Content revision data
★ ★ ★ ★

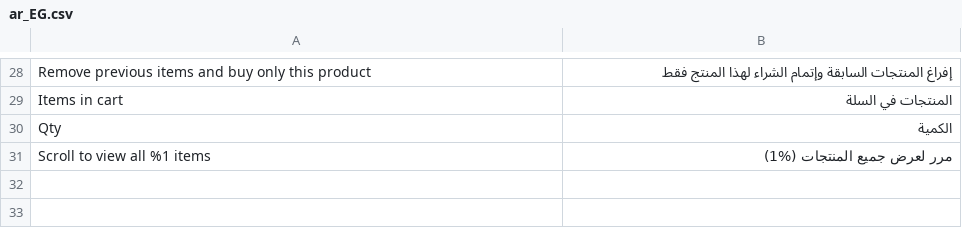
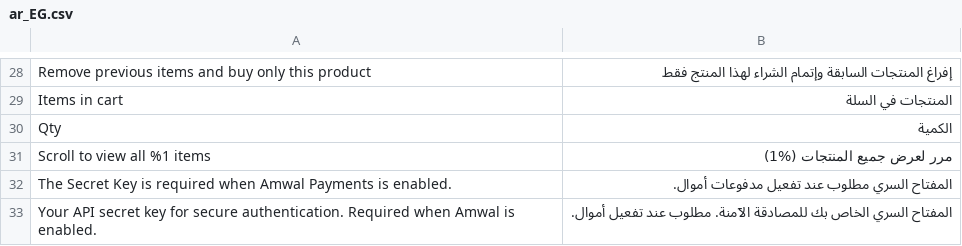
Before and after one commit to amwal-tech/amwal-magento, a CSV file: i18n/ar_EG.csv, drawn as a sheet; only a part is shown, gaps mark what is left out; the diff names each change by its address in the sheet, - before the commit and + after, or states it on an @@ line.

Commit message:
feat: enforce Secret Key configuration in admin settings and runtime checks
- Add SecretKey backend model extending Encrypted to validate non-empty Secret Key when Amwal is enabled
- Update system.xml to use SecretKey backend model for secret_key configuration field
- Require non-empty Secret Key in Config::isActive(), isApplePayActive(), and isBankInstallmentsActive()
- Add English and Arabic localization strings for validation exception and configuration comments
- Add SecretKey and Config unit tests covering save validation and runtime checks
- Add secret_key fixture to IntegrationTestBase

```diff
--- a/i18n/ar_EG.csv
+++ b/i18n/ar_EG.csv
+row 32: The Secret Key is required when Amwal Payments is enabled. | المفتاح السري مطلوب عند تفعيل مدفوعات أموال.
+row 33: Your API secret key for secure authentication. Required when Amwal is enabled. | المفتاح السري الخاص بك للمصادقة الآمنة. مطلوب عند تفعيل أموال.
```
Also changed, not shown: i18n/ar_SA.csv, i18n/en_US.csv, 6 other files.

★ ★ ★ ★

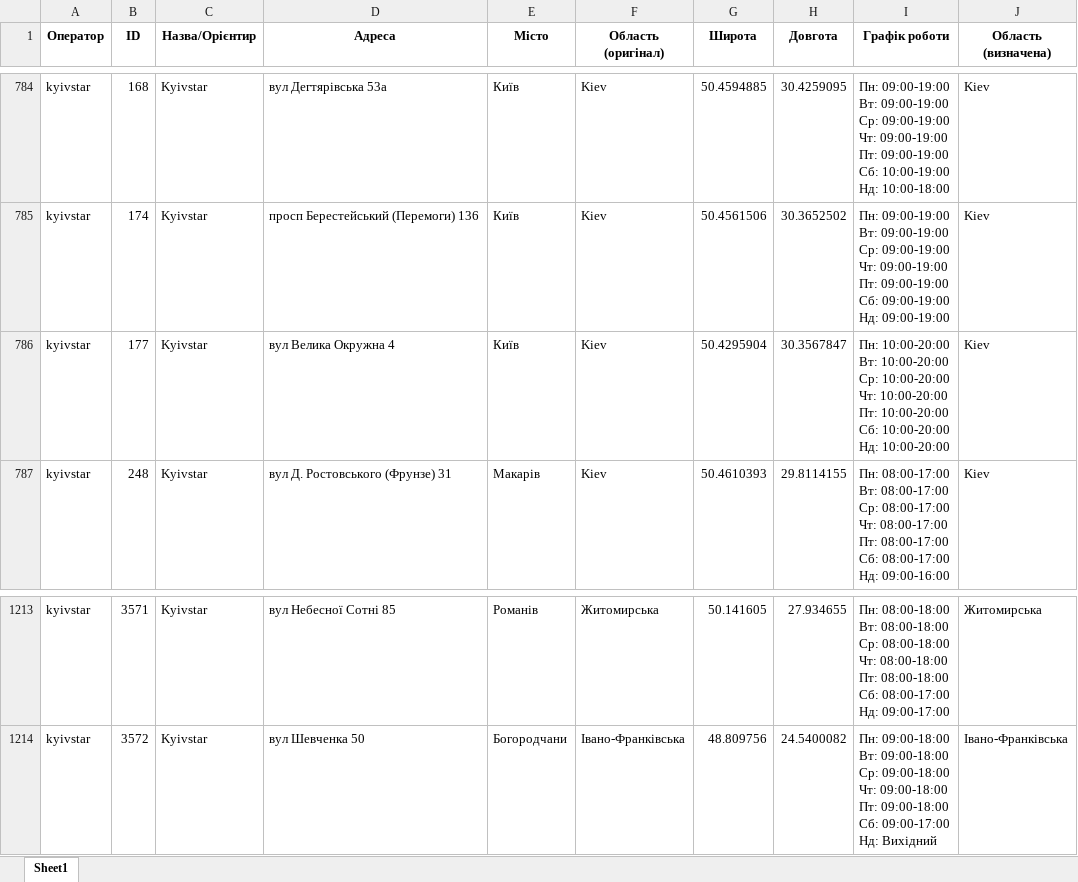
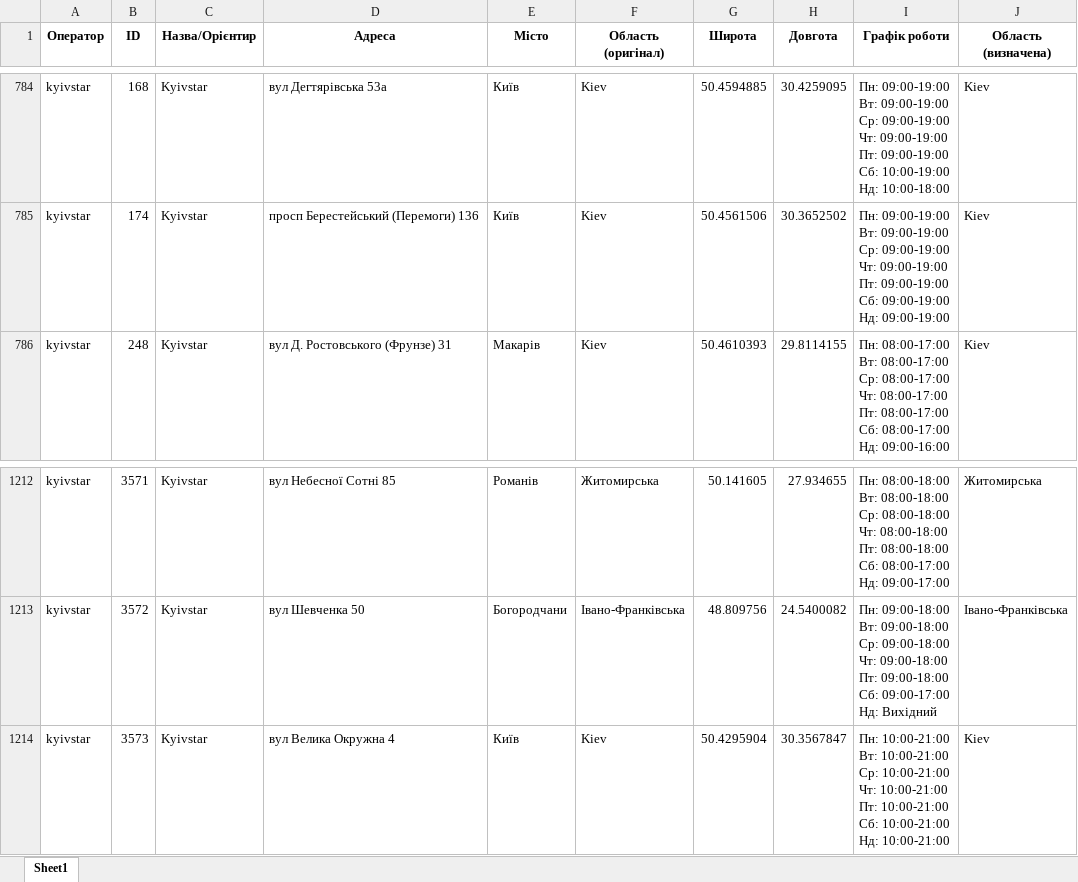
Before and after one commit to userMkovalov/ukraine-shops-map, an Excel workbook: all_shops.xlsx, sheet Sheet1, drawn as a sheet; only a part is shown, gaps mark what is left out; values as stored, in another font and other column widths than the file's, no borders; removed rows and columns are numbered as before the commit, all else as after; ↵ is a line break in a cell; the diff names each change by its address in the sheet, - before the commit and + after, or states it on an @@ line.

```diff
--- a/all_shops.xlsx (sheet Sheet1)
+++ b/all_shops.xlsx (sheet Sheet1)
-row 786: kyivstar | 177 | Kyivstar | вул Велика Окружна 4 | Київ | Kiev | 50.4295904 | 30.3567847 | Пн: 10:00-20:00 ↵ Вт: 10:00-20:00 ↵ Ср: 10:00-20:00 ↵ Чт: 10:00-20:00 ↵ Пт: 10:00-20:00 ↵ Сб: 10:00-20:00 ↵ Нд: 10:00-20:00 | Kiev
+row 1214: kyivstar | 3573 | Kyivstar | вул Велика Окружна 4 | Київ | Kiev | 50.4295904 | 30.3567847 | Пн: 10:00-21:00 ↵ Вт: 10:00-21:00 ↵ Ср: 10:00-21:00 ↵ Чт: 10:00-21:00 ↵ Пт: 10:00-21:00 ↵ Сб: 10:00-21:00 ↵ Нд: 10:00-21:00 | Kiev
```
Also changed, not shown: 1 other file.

★ ★ ★ ★

_Try it_: Among the lines above, count those containing the word "Київ" and give nothing but the result.

_Exercise result_: 2